Charles Pinter A Book of Abstract Algebra chapter 31 problem C5:

Prove:

If $$p(x) = x^4 + ax^2 + b$$ is irreducible in F[x], then F[x]/$$$$ is the root field of p(x) over F.

Discussion:

As the hint in the back of the book states, F[x]/$$$$ = F(c) where c is a root of p(x). The hint then goes on to rewrite p(x) as $$(x^2 +a/2)^2 – (a^2/4 – b)$$ (actually it has $$(x^2 - a/2)^2 – (a^2/4 – b)$$, but that’s a typo). The hint then says to let $$d_1$$ be a root of $$x^2 – [(a^2/4) – b]$$ and $$d_2$$ be a root of $$x^2 – (a/2 +d_1)$$. It says then that F($$d_1$$, $$d_2$$) = F(c) and that F($$d_1$$, $$d_2$$) contains all the roots of p(x).

$$d_1 = {±\sqrt{a^{2}/4-b}}$$

$$d_2 = {±\sqrt{a/2±\sqrt{a^{2}/4-b}}}$$

Note that $$d_2$$ isn’t necessarily a member of F[x]. I had considered that p(x) may have all its roots in F(c) because it has at least one root in the root field of $$x^2 – (a/2 +d_1)$$, but because $$x^2 – (a/2 +d_1)$$ isn't in F[x], that isn't applicable.

The roots of p(x) are $${±\sqrt{a/2±\sqrt{a^{2}/4-b}}}$$, the same as $$d_2$$.

So if I select $${\sqrt{a/2+\sqrt{a^{2}/4-b}}}$$ as c, then it’s clear that F($$d_1$$, $$d_2$$) = F(c). Since $$d_1 = d_2^2 – a/2$$, the $$d_1$$ is extraneous, and F($$d_1$$, $$d_2$$) = F($$d_2$$) = F(c).

But for F(c) to be the root field, it would also have to contain $${\sqrt{a/2-\sqrt{a^{2}/4-b}}}$$.

Does there exist some set of $$k_0$$ to $$k_n$$ member of F such that $$k_0 + k_1c + k_2c^2 + … + k_nc^n = {\sqrt{a/2-\sqrt{a^{2}/4-b}}}$$?

The only members of F specified are 0, 1, a and b. The roots of p(x) are specifically excluded.

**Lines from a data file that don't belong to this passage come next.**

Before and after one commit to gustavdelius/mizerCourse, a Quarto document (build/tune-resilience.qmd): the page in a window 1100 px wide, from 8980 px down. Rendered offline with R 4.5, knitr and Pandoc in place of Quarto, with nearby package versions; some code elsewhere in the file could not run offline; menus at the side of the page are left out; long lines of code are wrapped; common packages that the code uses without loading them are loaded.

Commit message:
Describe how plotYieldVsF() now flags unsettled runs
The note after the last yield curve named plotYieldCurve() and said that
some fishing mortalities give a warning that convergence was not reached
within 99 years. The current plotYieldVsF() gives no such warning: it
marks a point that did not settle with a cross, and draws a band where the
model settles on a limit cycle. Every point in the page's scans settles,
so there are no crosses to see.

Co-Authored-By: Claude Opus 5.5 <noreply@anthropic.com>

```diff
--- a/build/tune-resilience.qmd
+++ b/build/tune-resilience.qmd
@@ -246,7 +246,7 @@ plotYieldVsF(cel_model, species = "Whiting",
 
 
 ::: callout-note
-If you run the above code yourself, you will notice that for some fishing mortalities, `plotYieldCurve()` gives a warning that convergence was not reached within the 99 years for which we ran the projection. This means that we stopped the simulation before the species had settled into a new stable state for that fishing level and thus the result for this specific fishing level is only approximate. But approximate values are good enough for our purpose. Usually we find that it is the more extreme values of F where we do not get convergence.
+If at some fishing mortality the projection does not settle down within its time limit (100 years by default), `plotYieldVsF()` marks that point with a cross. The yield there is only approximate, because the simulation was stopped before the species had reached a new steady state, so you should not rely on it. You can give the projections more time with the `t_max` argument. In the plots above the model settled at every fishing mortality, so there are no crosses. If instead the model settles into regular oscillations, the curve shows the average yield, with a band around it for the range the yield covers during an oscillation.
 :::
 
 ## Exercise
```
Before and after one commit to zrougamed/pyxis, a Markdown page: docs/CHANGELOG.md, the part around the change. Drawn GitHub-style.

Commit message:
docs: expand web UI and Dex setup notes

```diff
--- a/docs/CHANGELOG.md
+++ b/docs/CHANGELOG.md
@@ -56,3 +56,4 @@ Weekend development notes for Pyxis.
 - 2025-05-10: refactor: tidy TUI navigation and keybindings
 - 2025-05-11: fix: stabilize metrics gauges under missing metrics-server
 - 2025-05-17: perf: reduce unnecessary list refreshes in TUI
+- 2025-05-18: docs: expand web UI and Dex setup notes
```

There could be other members, but nothing I can assume.

Letting c = $${\sqrt{a/2+\sqrt{a^{2}/4-b}}}$$ and d = $${\sqrt{a/2-\sqrt{a^{2}/4-b}}}$$, then F(c, d) would contain all the roots of p(x). In addition, F[x]/$$$$ is isomorphic to F(c) is isomorphic to F(d), but that’s not the same as F(c, d).

What am I missing here?

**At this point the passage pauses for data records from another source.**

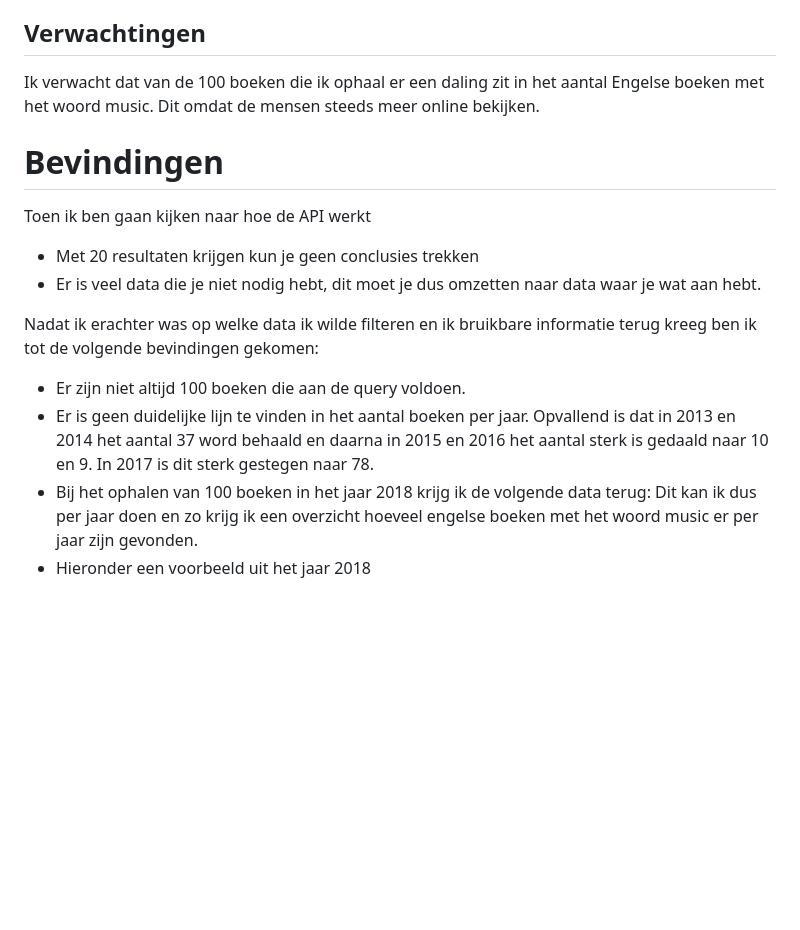
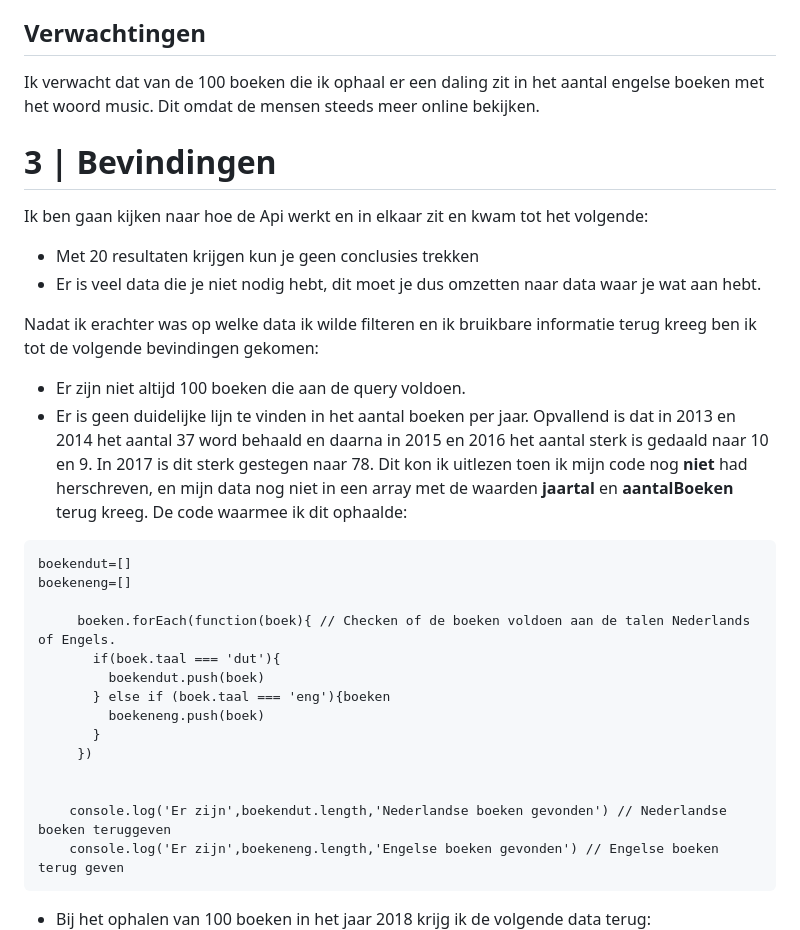
Before and after one commit to remcopasma/functional-programming, a Markdown page: readme.md, the part around the change printed below. Drawn GitHub-style; blank space fills up the shorter version.

````diff
--- a/readme.md
+++ b/readme.md
@@ -41,18 +43,32 @@ Ik ben in de search gaan kijken welke variabele ik in ieder geval moet gaan gebr
 
 
 ## Verwachtingen
-Ik verwacht dat van de 100 boeken die ik ophaal er een daling zit in het aantal Engelse boeken met het woord music. Dit omdat de mensen steeds meer online bekijken.
+Ik verwacht dat van de 100 boeken die ik ophaal er een daling zit in het aantal engelse boeken met het woord music. Dit omdat de mensen steeds meer online bekijken.
 
-# Bevindingen
-Toen ik ben gaan kijken naar hoe de API werkt
+# 3 | Bevindingen
+Ik ben gaan kijken naar hoe de Api werkt en in elkaar zit en kwam tot het volgende:
 * Met 20 resultaten krijgen kun je geen conclusies trekken
 * Er is veel data die je niet nodig hebt, dit moet je dus omzetten naar data waar je wat aan hebt.
 
 Nadat ik erachter was op welke data ik wilde filteren en ik bruikbare informatie terug kreeg ben ik tot de volgende bevindingen gekomen:
 
 * Er zijn niet altijd 100 boeken die aan de query voldoen.
-* Er is geen duidelijke lijn te vinden in het aantal boeken per jaar. Opvallend is dat in 2013 en 2014 het aantal 37 word behaald en daarna in 2015 en 2016 het aantal sterk is gedaald naar 10 en 9. In 2017 is dit sterk gestegen naar 78.
+* Er is geen duidelijke lijn te vinden in het aantal boeken per jaar. Opvallend is dat in 2013 en 2014 het aantal 37 word behaald en daarna in 2015 en 2016 het aantal sterk is gedaald naar 10 en 9. In 2017 is dit sterk gestegen naar 78. Dit kon ik uitlezen toen ik mijn code nog **niet** had herschreven, en mijn data nog niet in een array met de waarden **jaartal** en **aantalBoeken** terug kreeg. De code waarmee ik dit ophaalde:
+```
+boekendut=[]
+boekeneng=[]
+
+     boeken.forEach(function(boek){ // Checken of de boeken voldoen aan de talen Nederlands of Engels.
+       if(boek.taal === 'dut'){
+         boekendut.push(boek)
+       } else if (boek.taal === 'eng'){boeken
+         boekeneng.push(boek)
+       }
+     })
+
+
+    console.log('Er zijn',boekendut.length,'Nederlandse boeken gevonden') // Nederlandse boeken teruggeven
+    console.log('Er zijn',boekeneng.length,'Engelse boeken gevonden') // Engelse boeken terug geven
+```
 * Bij het ophalen van 100 boeken in het jaar 2018 krijg ik de volgende data terug:
-Dit kan ik dus per jaar doen en zo krijg ik een overzicht hoeveel engelse boeken met het woord music er per jaar zijn gevonden.
-* Hieronder een voorbeeld uit het jaar 2018
 ![Search](./Resultaat2018.png)
````
Also changed, not shown: other parts of readme.md (+67 -21 lines), MeestRecenteCode.png (added).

I don't have the book with me; I assume that by root field the author means what is more commonly called a splitting field, i.e. the field extension obtained by adjoining all the roots of $$p(x)$$.
With this interpretation, the statement is false; $$F(c)$$ need not be the splitting field. As indicated in this answer, the statement will be false precisely when both $$b$$ and $$b(a^2-4b)$$ are not squares in $$F$$ (e.g. take $$F = \mathbb{Q}$$, $$a=1, b=2$$).
To see that this is the case, note that the field $$F(c, d)$$ contains the element $$\sqrt{b} = cd$$ and the element $$\sqrt{a^2 - 4b} = c^2 - d^2$$. Hence it also contains $$\sqrt{b(a^2 - 4b)} = \sqrt{b}\sqrt{a^2 - 4b}$$, whereby $$F' = F(\sqrt{b(a^2-4b)})$$ is a subfield of $$F(c, d)$$. But the polynomial $$p(x)$$ is still irreducible over $$F'$$, as $$F'$$ does not contain the square root of the discriminant $$a^2 - 4b$$. It follows that $$F(c, d)$$ has degree at least $$4$$ over $$F'$$, whereby $$F(c, d)$$ has degree at least $$8$$ over $$F$$. Thus we cannot have $$F(c, d) = F(c)$$.